--- MATERIALS PROVIDED ---
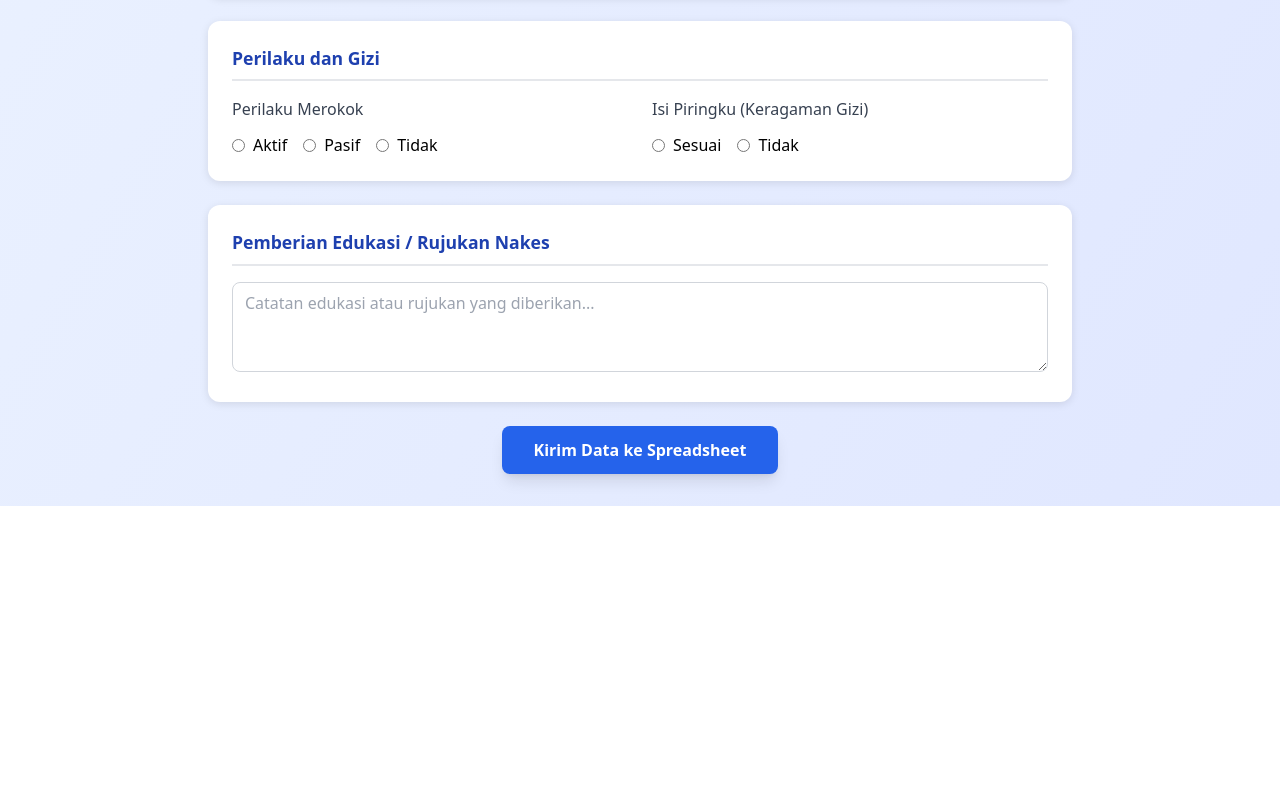
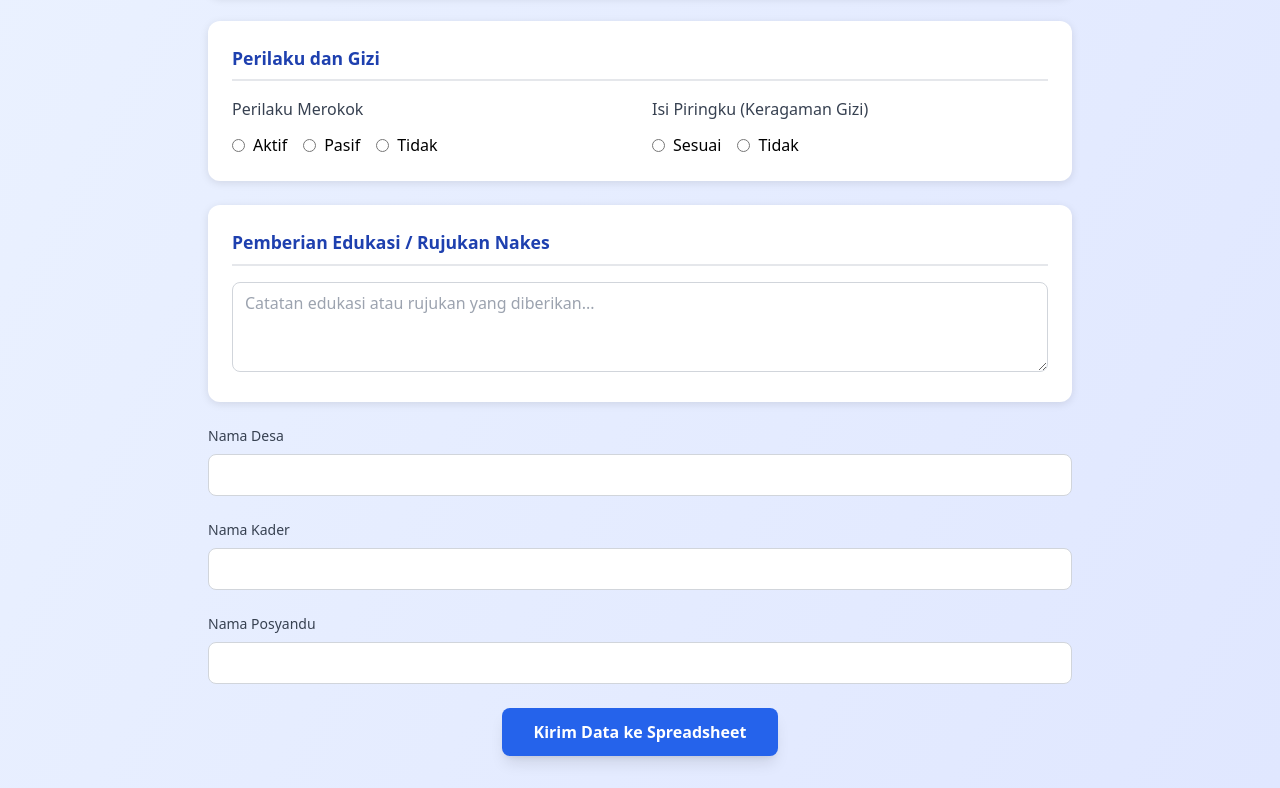
Before and after one commit to kerja122020-rgb/KUNJUNGAN-RUMAH-USIA-SEKOLAH-REMAJA, a plain HTML site: page index.html in a window 1280 px wide. Shown: the part 1730-2518 px from the top of the page. Before the commit the page ends 2236 px from the top, so only its background shows below. Drawn offline with nearby package versions, Linux system fonts and the light colour scheme.

Commit message:
Update index.html

```diff
--- a/index.html
+++ b/index.html
@@ -317,7 +317,18 @@
                 <h3 class="section-title">Pemberian Edukasi / Rujukan Nakes</h3>
                 <textarea name="edukasi_rujukan" rows="3" class="w-full px-3 py-2 border border-gray-300 rounded-lg focus:ring-2 focus:ring-blue-500 focus:border-transparent" placeholder="Catatan edukasi atau rujukan yang diberikan..."></textarea>
             </div>
-
+            <div>
+                        <label class="block text-sm font-medium text-gray-700 mb-2">Nama Desa</label>
+                        <input type="text" name="nama_desa" class="w-full px-3 py-2 border border-gray-300 rounded-lg focus:ring-2 focus:ring-blue-500 focus:border-transparent">
+            </div>
+            <div>
+                        <label class="block text-sm font-medium text-gray-700 mb-2">Nama Kader</label>
+                        <input type="text" name="nama_kader" class="w-full px-3 py-2 border border-gray-300 rounded-lg focus:ring-2 focus:ring-blue-500 focus:border-transparent">
+            </div>
+            <div>
+                        <label class="block text-sm font-medium text-gray-700 mb-2">Nama Posyandu</label>
+                        <input type="text" name="nama_posyandu" class="w-full px-3 py-2 border border-gray-300 rounded-lg focus:ring-2 focus:ring-blue-500 focus:border-transparent">
+            </div>
             <!-- Submit Button -->
             <div class="text-center">
                 <button type="submit" class="bg-blue-600 hover:bg-blue-700 text-white font-bold py-3 px-8 rounded-lg transition duration-200 transform hover:scale-105 shadow-lg">
```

--- PROBLEM STATEMENT ---
Read each line of the material, and wherever the word "block" turns up, copy that line.

--- ANSWER BELOW ---
+                        <label class="block text-sm font-medium text-gray-700 mb-2">Nama Desa</label>
+                        <label class="block text-sm font-medium text-gray-700 mb-2">Nama Kader</label>
+                        <label class="block text-sm font-medium text-gray-700 mb-2">Nama Posyandu</label>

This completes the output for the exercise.